Pat Tillman was a football player for the NFL who decided to turn his back on that career and join the United States Army. He died in Afghanistan after being killed by friendly fire, but according to family members, he would have much rather been remembered as someone who fought against tyranny.

Marie Tillman remarried in October 2018. Marie Tillman is the widow of Pat Tillman, a former NFL player who died while serving in Afghanistan.

Honor Before Glory: Pat Tillman in Afghanistan

During the 2020 Super Bowl broadcast, a three-minute advertisement showed a youngster sprinting past various current and former National Football League players who encouragely shout, “Take it to the house, kid!” over happy music. The kid, like the music, stops in the midst of the commercial and looks up at a monument of Arizona Cardinals safety Pat Tillman outside State Farm Stadium in Glendale. Following the airing of the commercial, a typical discussion erupted in the press and on social media. Was the NFL honoring or exploiting the legacy of the most famous dead soldier of a generation?

Honor-Before-Glory-Pat-Tillman-in-Afghanistan

Pat completed the rigorous nine-week Ranger training after returning from Iraq in May 2003, receiving the tab that designated them as full-fledged Rangers. Reuters /

Tillman declined to talk publicly about his decision to leave football to join the Army in 2002, thinking that his enlistment spoke for itself. From the invasion of Iraq through his avoidable death in Afghanistan in 2004, events carried his life, and therefore his legacy, in unexpected ways.

Before the reality came out that he’d been murdered by members of his own unit, the circumstances surrounding his last hours were first hidden behind a smoke screen of awards, political acclaim, and censored papers. Even after a series of investigations and a congressional hearing, his tale continues to elicit heated debate about who was to blame and what his service meant.

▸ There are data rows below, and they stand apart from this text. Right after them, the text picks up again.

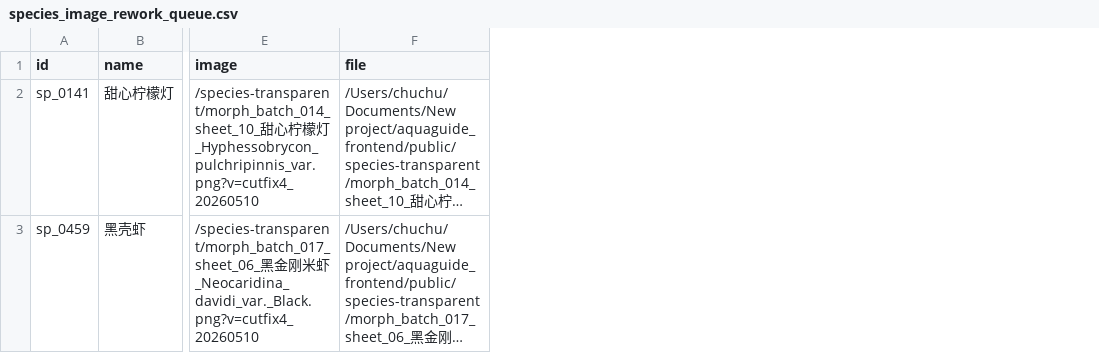
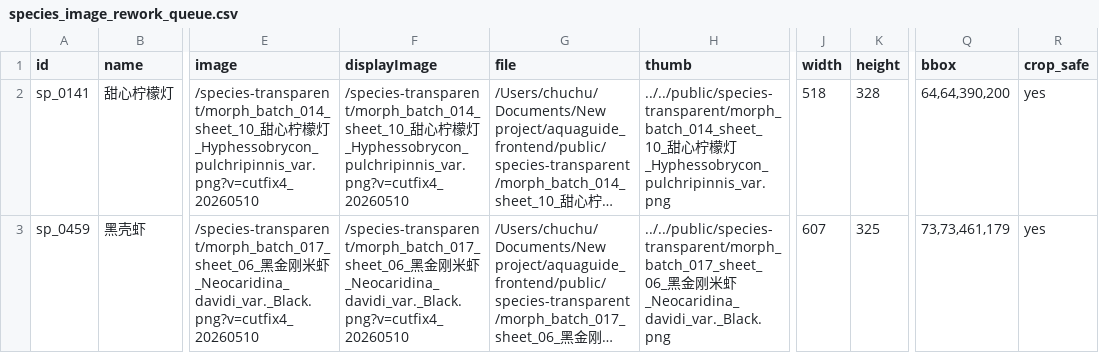
Before and after one commit to chusday97/aquaguide_frontend, a CSV file: output/image_quality/species_image_rework_queue.csv, drawn as a sheet; only a part is shown, gaps mark what is left out; long unchanged cells end in …; the diff names each change by its address in the sheet, - before the commit and + after, or states it on an @@ line.

Commit message:
Add image quality audit sheet

```diff
--- a/output/image_quality/species_image_rework_queue.csv
+++ b/output/image_quality/species_image_rework_queue.csv
+column F (displayImage), rows 2-3: /species-transparent/morph_batch_014_sheet_10_甜心柠檬灯_Hyphessobrycon_pulchripinnis_var.png?v=cutfix4_20260510 | /species-transparent/morph_batch_017_sheet_06_黑金刚米虾_Neocaridina_davidi_var._Black.png?v=cutfix4_20260510
+column H (thumb), rows 2-3: ../../public/species-transparent/morph_batch_014_sheet_10_甜心柠檬灯_Hyphessobrycon_pulchripinnis_var.png | ../../public/species-transparent/morph_batch_017_sheet_06_黑金刚米虾_Neocaridina_davidi_var._Black.png
+column J (width), rows 2-3: 518 | 607
+column K (height), rows 2-3: 328 | 325
+column Q (bbox), rows 2-3: 64,64,390,200 | 73,73,461,179
+column R (crop_safe), rows 2-3: yes | yes
```
Also changed, not shown: 5 other files.
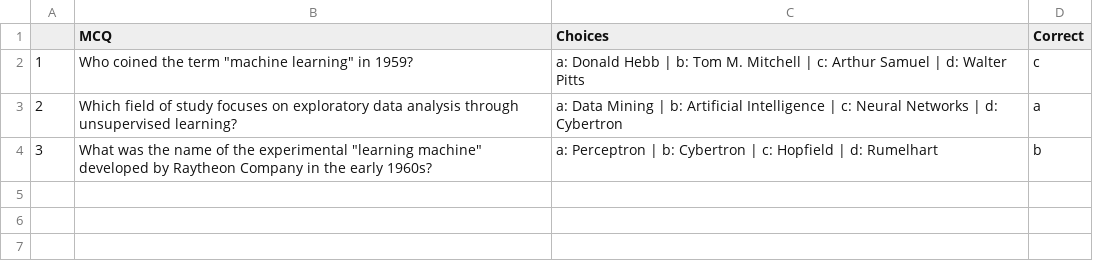
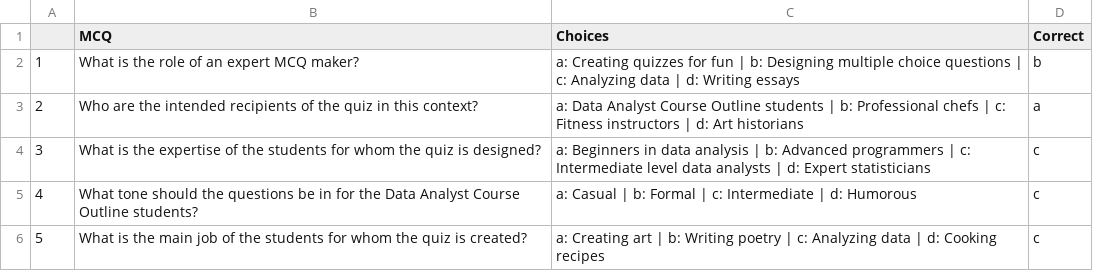
Before and after one commit to zeeshanali90233/MCQ-Generator, a CSV file: MCQ_Response.csv, drawn as a sheet.

Commit message:
PDF File Read Correct

```diff
--- a/MCQ_Response.csv
+++ b/MCQ_Response.csv
@@ -1,4 +1,6 @@
 ,MCQ,Choices,Correct
-1,"Who coined the term ""machine learning"" in 1959?",a: Donald Hebb | b: Tom M. Mitchell | c: Arthur Samuel | d: Walter Pitts,c
-2,Which field of study focuses on exploratory data analysis through unsupervised learning?,a: Data Mining | b: Artificial Intelligence | c: Neural Networks | d: Cybertron,a
-3,"What was the name of the experimental ""learning machine"" developed by Raytheon Company in the early 1960s?",a: Perceptron | b: Cybertron | c: Hopfield | d: Rumelhart,b
+1,What is the role of an expert MCQ maker?,a: Creating quizzes for fun | b: Designing multiple choice questions | c: Analyzing data | d: Writing essays,b
+2,Who are the intended recipients of the quiz in this context?,a: Data Analyst Course Outline students | b: Professional chefs | c: Fitness instructors | d: Art historians,a
+3,What is the expertise of the students for whom the quiz is designed?,a: Beginners in data analysis | b: Advanced programmers | c: Intermediate level data analysts | d: Expert statisticians,c
+4,What tone should the questions be in for the Data Analyst Course Outline students?,a: Casual | b: Formal | c: Intermediate | d: Humorous,c
+5,What is the main job of the students for whom the quiz is created?,a: Creating art | b: Writing poetry | c: Analyzing data | d: Cooking recipes,c
```
Also changed, not shown: 13 other files.
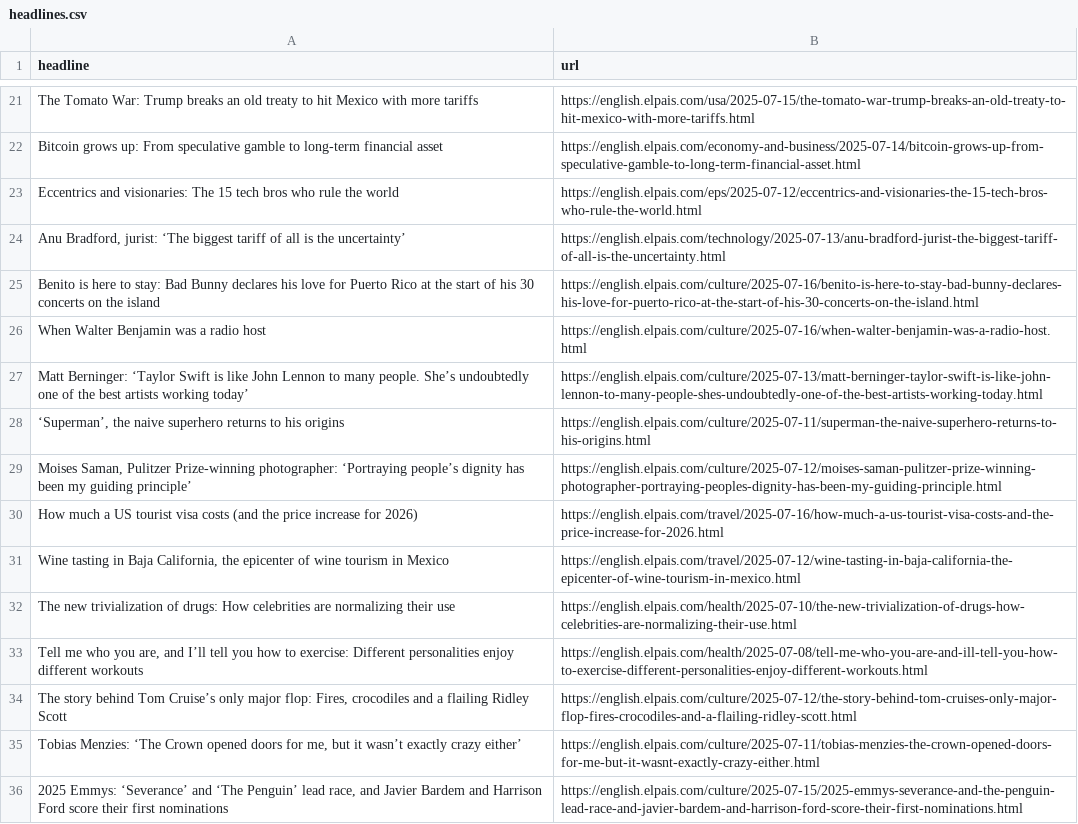
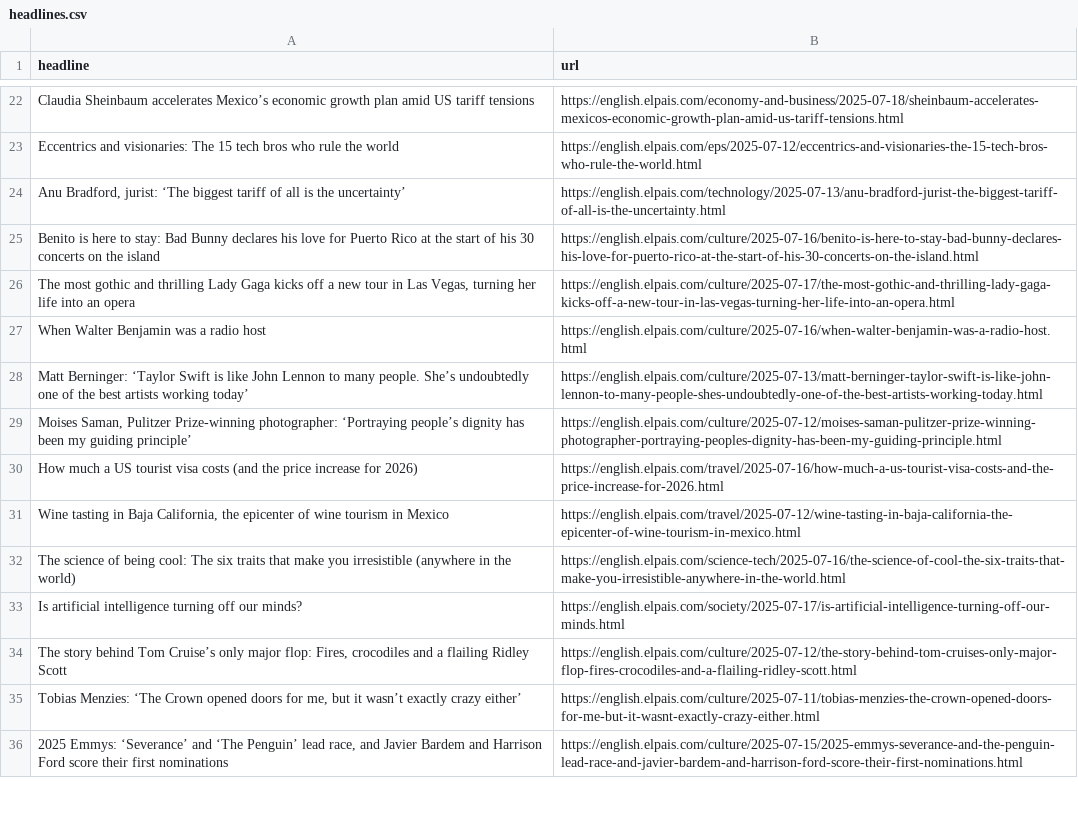
Before and after one commit to shivangibishnoi/github-autoscraper, a CSV file: headlines.csv, drawn as a sheet; only a part is shown, gaps mark what is left out; removed rows and columns are numbered as before the commit, all else as after; the diff covers the shown part only; the diff names each change by its address in the sheet, - before the commit and + after, or states it on an @@ line.

```diff
--- a/headlines.csv
+++ b/headlines.csv
-row 21: The Tomato War: Trump breaks an old treaty to hit Mexico with more tariffs | https://english.elpais.com/usa/2025-07-15/the-tomato-war-trump-breaks-an-old-treaty-to-hit-mexico-with-more-tariffs.html
-row 22: Bitcoin grows up: From speculative gamble to long-term financial asset | https://english.elpais.com/economy-and-business/2025-07-14/bitcoin-grows-up-from-speculative-gamble-to-long-term-financial-asset.html
+row 22: Claudia Sheinbaum accelerates Mexico’s economic growth plan amid US tariff tensions | https://english.elpais.com/economy-and-business/2025-07-18/sheinbaum-accelerates-mexicos-economic-growth-plan-amid-us-tariff-tensions.html
@@ row 8 moved to row 26: The most gothic and thrilling Lady Gaga … @@
-row 28: ‘Superman’, the naive superhero returns to his origins | https://english.elpais.com/culture/2025-07-11/superman-the-naive-superhero-returns-to-his-origins.html
-row 32: The new trivialization of drugs: How celebrities are normalizing their use | https://english.elpais.com/health/2025-07-10/the-new-trivialization-of-drugs-how-celebrities-are-normalizing-their-use.html
-row 33: Tell me who you are, and I’ll tell you how to exercise: Different personalities enjoy different workouts | https://english.elpais.com/health/2025-07-08/tell-me-who-you-are-and-ill-tell-you-how-to-exercise-different-personalities-enjoy-different-workouts.html
@@ row 15 moved to row 32: The science of being cool: The six trait… @@
@@ row 13 moved to row 33: Is artificial intelligence turning off o… @@
```
Also changed, not shown: 28 added rows, 24 removed rows and 2 moved rows elsewhere in this file.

Pat’s mother, Mary “Dannie” Tillman, lamented her son’s legendary position in an interview given five years after his death. “He was a human person, and by imbuing him with this heroic, saintly aspect, you’re removing the difficulty of being a human being,” she said. “He, like all of us, had to make decisions.”

Tillman had chosen the Army over the NFL for a reason. As an enlisted soldier, what had he hoped to achieve? A few hints, such as football-related interviews, his family’s recollections, and passages from his own wartime diary, get us as near as we’ll ever come to addressing such queries.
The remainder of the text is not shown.